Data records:

◆ ◆ ◆ ◆ ◆

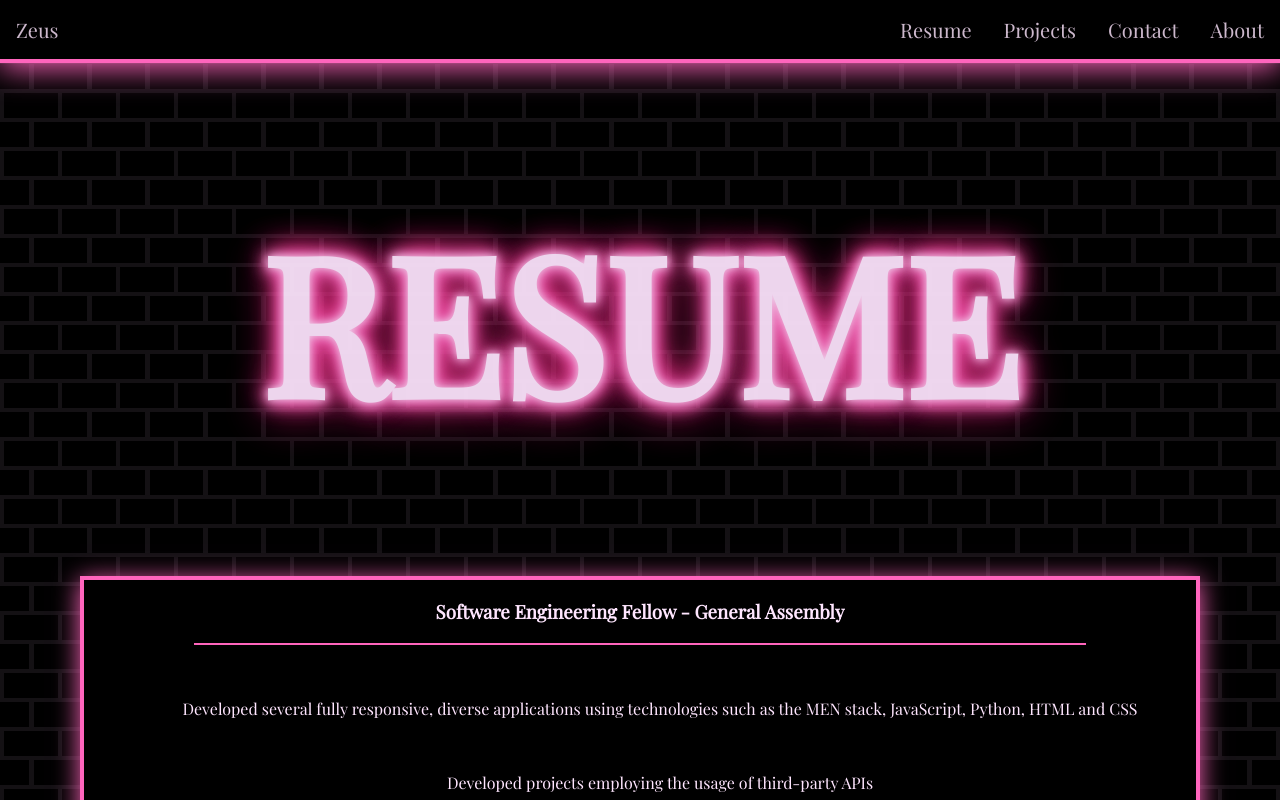
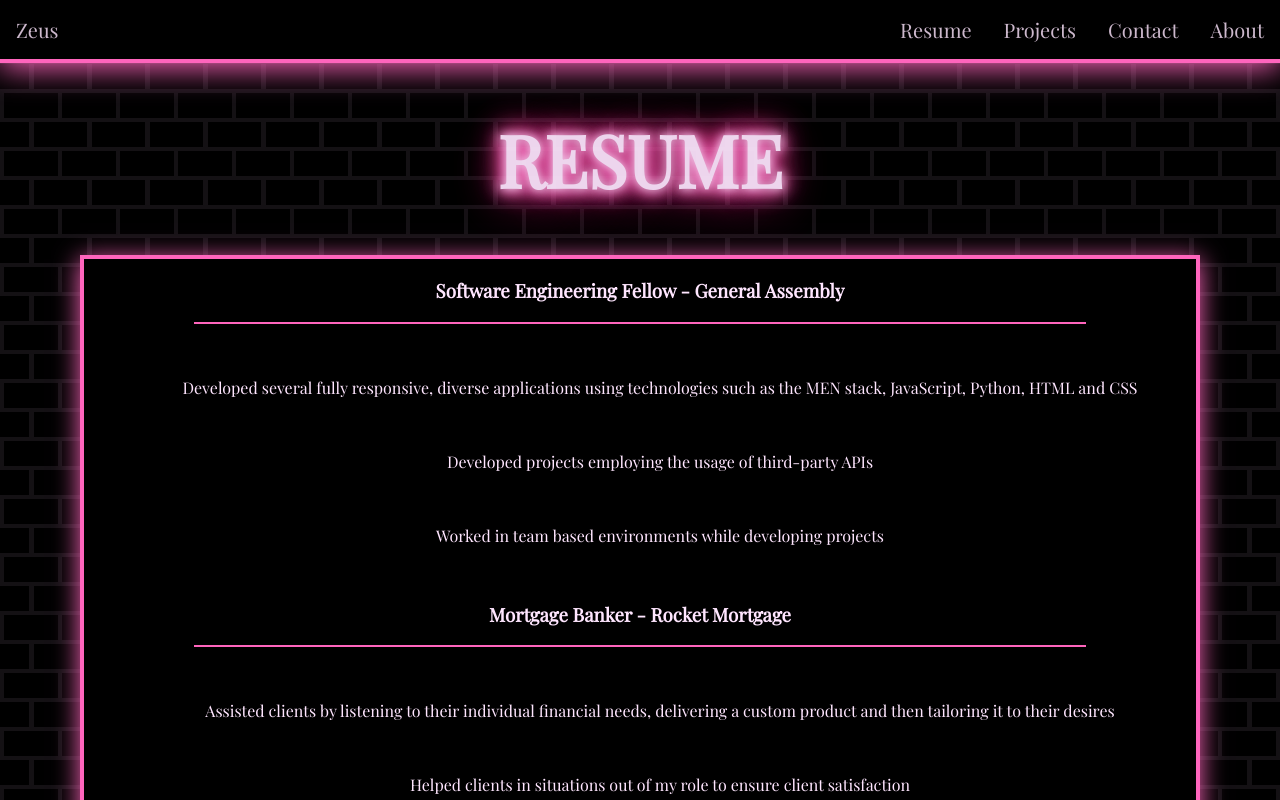
Before and after one commit to zgildo01/portfolio-react, a React (Create React App) app: page /resume in a window 1280 px wide. Shown: the top 800 px of the page. Built offline with nearby package versions, Linux system fonts and the light colour scheme.

Commit message:
make flicker effect DRY

```diff
--- a/src/index.css
+++ b/src/index.css
@@ -41,3 +41,186 @@ code {
   font-family: source-code-pro, Menlo, Monaco, Consolas, 'Courier New',
     monospace;
 }
+
+.sign {
+  display: flex;
+  justify-content: center;
+  align-items: center;
+  flex-direction: column;
+  text-transform: uppercase;
+  color: #ffe6ff;
+  text-shadow: 0 0 0.6rem #ffe6ff, 0 0 1.5rem #ff65bd,
+    -0.2rem 0.1rem 1rem #ff65bd, 0.2rem 0.1rem 1rem #ff65bd,
+    0 -0.5rem 2rem #ff2483, 0 0.5rem 3rem #ff2483;
+  animation: shine 2s forwards, flicker 3s infinite;
+
+}
+
+@keyframes blink {
+  0%,
+  22%,
+  36%,
+  75% {
+    color: #ffe6ff;
+    text-shadow: 0 0 0.6rem #ffe6ff, 0 0 1.5rem #ff65bd,
+      -0.2rem 0.1rem 1rem #ff65bd, 0.2rem 0.1rem 1rem #ff65bd,
+      0 -0.5rem 2rem #ff2483, 0 0.5rem 3rem #ff2483;
+  }
+  28%,
+  33% {
+    color: #ff65bd;
+    text-shadow: none;
+  }
+  82%,
+  97% {
+    color: #ff2483;
+    text-shadow: none;
+  }
+}
+
+.flicker {
+  animation: shine 2s forwards, blink 3s 2s infinite;
+}
+
+.fastflicker {
+  animation: shine 2s forwards, blink 10s 1s infinite;
+}
+
+@keyframes shine {
+  0% {
+    color: #6b1839;
+    text-shadow: none;
+  }
+  100% {
+    color: #ffe6ff;
+    text-shadow: 0 0 0.6rem #ffe6ff, 0 0 1.5rem #ff65bd,
+      -0.2rem 0.1rem 1rem #ff65bd, 0.2rem 0.1rem 1rem #ff65bd,
+      0 -0.5rem 2rem #ff2483, 0 0.5rem 3rem #ff2483;
+  }
+}
+
+@keyframes flicker {
+  from {
+    opacity: 1;
+  }
+
+  4% {
+    opacity: 0.9;
+  }
+
+  6% {
+    opacity: 0.85;
+  }
+
+  8% {
+    opacity: 0.95;
+  }
+
+  10% {
+    opacity: 0.9;
+  }
+
+  11% {
+    opacity: 0.922;
+  }
+
+  12% {
+    opacity: 0.9;
+  }
+
+  14% {
+    opacity: 0.95;
+  }
+
+  16% {
+    opacity: 0.98;
+  }
+
+  17% {
+    opacity: 0.9;
+  }
+
+  19% {
+    opacity: 0.93;
+  }
+
+  20% {
+    opacity: 0.99;
+  }
+
+  24% {
+    opacity: 1;
+  }
+
+  26% {
+    opacity: 0.94;
+  }
+
+  28% {
+    opacity: 0.98;
+  }
+
+  37% {
+    opacity: 0.93;
+  }
+
+  38% {
+    opacity: 0.5;
+  }
+
+  39% {
+    opacity: 0.96;
+  }
+
+  42% {
+    opacity: 1;
+  }
+
+  44% {
+    opacity: 0.97;
+  }
+
+  46% {
+    opacity: 0.94;
+  }
+
+  56% {
+    opacity: 0.9;
+  }
+
+  58% {
+    opacity: 0.9;
+  }
+
+  60% {
+    opacity: 0.99;
+  }
+
+  68% {
+    opacity: 1;
+  }
+
+  70% {
+    opacity: 0.9;
+  }
+
+  72% {
+    opacity: 0.95;
+  }
+
+  93% {
+    opacity: 0.93;
+  }
+
+  95% {
+    opacity: 0.95;
+  }
+
+  97% {
+    opacity: 0.93;
+  }
+
+  to {
+    opacity: 1;
+  }
+}
--- a/src/pages/Home/Home.jsx
+++ b/src/pages/Home/Home.jsx
@@ -3,10 +3,12 @@ import styles from './Home.module.css'
 const Home = () => {
   return (
     <>
-      <div className={styles.sign}>
-      <span className={styles.fastflicker}>Zeus</span>
-      <span className={styles.flicker}>||Software||</span>
-      <span className={styles.fastflicker}>Engineer</span>
+    <div className={styles.main}>
+      <div className='sign'>
+        <span className="fastflicker">Zeus</span>
+        <span className="flicker">||Software||</span>
+        <span className="fastflicker">Engineer</span>
+      </div>
     </div>
     </>
   );
--- a/src/pages/Home/Home.module.css
+++ b/src/pages/Home/Home.module.css
@@ -1,183 +1,6 @@
-.sign {
+.main {
+  height: 100%;
   display: flex;
-  justify-content: center;
-  align-items: center;
-  flex-direction: column;
-  text-transform: uppercase;
+  align-self: center;
   font-size: 6em;
-  color: #ffe6ff;
-  text-shadow: 0 0 0.6rem #ffe6ff, 0 0 1.5rem #ff65bd,
-    -0.2rem 0.1rem 1rem #ff65bd, 0.2rem 0.1rem 1rem #ff65bd,
-    0 -0.5rem 2rem #ff2483, 0 0.5rem 3rem #ff2483;
-  animation: shine 2s forwards, flicker 3s infinite;
-  height: 100%;
 }
-
-@keyframes blink {
-  0%,
-  22%,
-  36%,
-  75% {
-    color: #ffe6ff;
-    text-shadow: 0 0 0.6rem #ffe6ff, 0 0 1.5rem #ff65bd,
-      -0.2rem 0.1rem 1rem #ff65bd, 0.2rem 0.1rem 1rem #ff65bd,
-      0 -0.5rem 2rem #ff2483, 0 0.5rem 3rem #ff2483;
-  }
-  28%,
-  33% {
-    color: #ff65bd;
-    text-shadow: none;
-  }
-  82%,
-  97% {
-    color: #ff2483;
-    text-shadow: none;
-  }
-}
-
-.flicker {
-  animation: shine 2s forwards, blink 3s 2s infinite;
-}
-
-.fastflicker {
-  animation: shine 2s forwards, blink 10s 1s infinite;
-}
-
-@keyframes shine {
-  0% {
-    color: #6b1839;
-    text-shadow: none;
-  }
-  100% {
-    color: #ffe6ff;
-    text-shadow: 0 0 0.6rem #ffe6ff, 0 0 1.5rem #ff65bd,
-      -0.2rem 0.1rem 1rem #ff65bd, 0.2rem 0.1rem 1rem #ff65bd,
-      0 -0.5rem 2rem #ff2483, 0 0.5rem 3rem #ff2483;
-  }
-}
-
-@keyframes flicker {
-  from {
-    opacity: 1;
-  }
-
-  4% {
-    opacity: 0.9;
-  }
-
-  6% {
-    opacity: 0.85;
-  }
-
-  8% {
-    opacity: 0.95;
-  }
-
-  10% {
-    opacity: 0.9;
-  }
-
-  11% {
-    opacity: 0.922;
-  }
-
-  12% {
-    opacity: 0.9;
-  }
-
-  14% {
-    opacity: 0.95;
-  }
-
-  16% {
-    opacity: 0.98;
-  }
-
-  17% {
-    opacity: 0.9;
-  }
-
-  19% {
-    opacity: 0.93;
-  }
-
-  20% {
-    opacity: 0.99;
-  }
-
-  24% {
-    opacity: 1;
-  }
-
-  26% {
-    opacity: 0.94;
-  }
-
-  28% {
-    opacity: 0.98;
-  }
-
-  37% {
-    opacity: 0.93;
-  }
-
-  38% {
-    opacity: 0.5;
-  }
-
-  39% {
-    opacity: 0.96;
-  }
-
-  42% {
-    opacity: 1;
-  }
-
-  44% {
-    opacity: 0.97;
-  }
-
-  46% {
-    opacity: 0.94;
-  }
-
-  56% {
-    opacity: 0.9;
-  }
-
-  58% {
-    opacity: 0.9;
-  }
-
-  60% {
-    opacity: 0.99;
-  }
-
-  68% {
-    opacity: 1;
-  }
-
-  70% {
-    opacity: 0.9;
-  }
-
-  72% {
-    opacity: 0.95;
-  }
-
-  93% {
-    opacity: 0.93;
-  }
-
-  95% {
-    opacity: 0.95;
-  }
-
-  97% {
-    opacity: 0.93;
-  }
-
-  to {
-    opacity: 1;
-  }
-}
--- a/src/pages/Resume/Resume.jsx
+++ b/src/pages/Resume/Resume.jsx
@@ -4,9 +4,9 @@ const Resume = () => {
   return (
     <>
     <div className={styles.main}>
-      <div className={styles.sign}>
-        <div className={styles.fastflicker}>
-          <h1>Resume</h1>
+      <div className='sign'>
+        <div className='fastflicker'>
+          <h1 id='resume-title'>Resume</h1>
         </div>
       </div>
       <div  className={styles.container}>
--- a/src/pages/Resume/Resume.module.css
+++ b/src/pages/Resume/Resume.module.css
@@ -3,186 +3,7 @@
   display: flex;
   flex-direction: column;
   color: #ffe6ff;
-}
-
-.sign {
-  display: flex;
-  justify-content: center;
-  align-items: center;
-  flex-direction: column;
-  text-transform: uppercase;
-  font-size: 6em;
-  color: #ffe6ff;
-  text-shadow: 0 0 0.6rem #ffe6ff, 0 0 1.5rem #ff65bd,
-    -0.2rem 0.1rem 1rem #ff65bd, 0.2rem 0.1rem 1rem #ff65bd,
-    0 -0.5rem 2rem #ff2483, 0 0.5rem 3rem #ff2483;
-  animation: shine 2s forwards, flicker 3s infinite;
-
-}
-
-@keyframes blink {
-  0%,
-  22%,
-  36%,
-  75% {
-    color: #ffe6ff;
-    text-shadow: 0 0 0.6rem #ffe6ff, 0 0 1.5rem #ff65bd,
-      -0.2rem 0.1rem 1rem #ff65bd, 0.2rem 0.1rem 1rem #ff65bd,
-      0 -0.5rem 2rem #ff2483, 0 0.5rem 3rem #ff2483;
-  }
-  28%,
-  33% {
-    color: #ff65bd;
-    text-shadow: none;
-  }
-  82%,
-  97% {
-    color: #ff2483;
-    text-shadow: none;
-  }
-}
-
-.fastflicker {
-  animation: shine 2s forwards, blink 10s 1s infinite;
-}
-
-@keyframes shine {
-  0% {
-    color: #6b1839;
-    text-shadow: none;
-  }
-  100% {
-    color: #ffe6ff;
-    text-shadow: 0 0 0.6rem #ffe6ff, 0 0 1.5rem #ff65bd,
-      -0.2rem 0.1rem 1rem #ff65bd, 0.2rem 0.1rem 1rem #ff65bd,
-      0 -0.5rem 2rem #ff2483, 0 0.5rem 3rem #ff2483;
-  }
-}
-
-@keyframes flicker {
-  from {
-    opacity: 1;
-  }
-
-  4% {
-    opacity: 0.9;
-  }
-
-  6% {
-    opacity: 0.85;
-  }
-
-  8% {
-    opacity: 0.95;
-  }
-
-  10% {
-    opacity: 0.9;
-  }
-
-  11% {
-    opacity: 0.922;
-  }
-
-  12% {
-    opacity: 0.9;
-  }
-
-  14% {
-    opacity: 0.95;
-  }
-
-  16% {
-    opacity: 0.98;
-  }
-
-  17% {
-    opacity: 0.9;
-  }
-
-  19% {
-    opacity: 0.93;
-  }
-
-  20% {
-    opacity: 0.99;
-  }
-
-  24% {
-    opacity: 1;
-  }
-
-  26% {
-    opacity: 0.94;
-  }
-
-  28% {
-    opacity: 0.98;
-  }
-
-  37% {
-    opacity: 0.93;
-  }
-
-  38% {
-    opacity: 0.5;
-  }
-
-  39% {
-    opacity: 0.96;
-  }
-
-  42% {
-    opacity: 1;
-  }
-
-  44% {
-    opacity: 0.97;
-  }
-
-  46% {
-    opacity: 0.94;
-  }
-
-  56% {
-    opacity: 0.9;
-  }
-
-  58% {
-    opacity: 0.9;
-  }
-
-  60% {
-    opacity: 0.99;
-  }
-
-  68% {
-    opacity: 1;
-  }
-
-  70% {
-    opacity: 0.9;
-  }
-
-  72% {
-    opacity: 0.95;
-  }
-
-  93% {
-    opacity: 0.93;
-  }
-
-  95% {
-    opacity: 0.95;
-  }
-
-  97% {
-    opacity: 0.93;
-  }
-
-  to {
-    opacity: 1;
-  }
+  font-size: 2.25rem;
 }
 
 .container {
@@ -192,6 +13,7 @@
   padding: 0;
   background-color: black;
   box-shadow: 0rem 0.25rem 1.5rem #ff65bd;
+  font-size: 1rem;
 }
 
 .downloadContainer {
```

◆ ◆ ◆ ◆ ◆

What you should do: Return, from the data, each line that has the word "size" in it.

Reply to the exercise:
   font-size: 6em;
-  font-size: 6em;
+  font-size: 2.25rem;
+  font-size: 1rem;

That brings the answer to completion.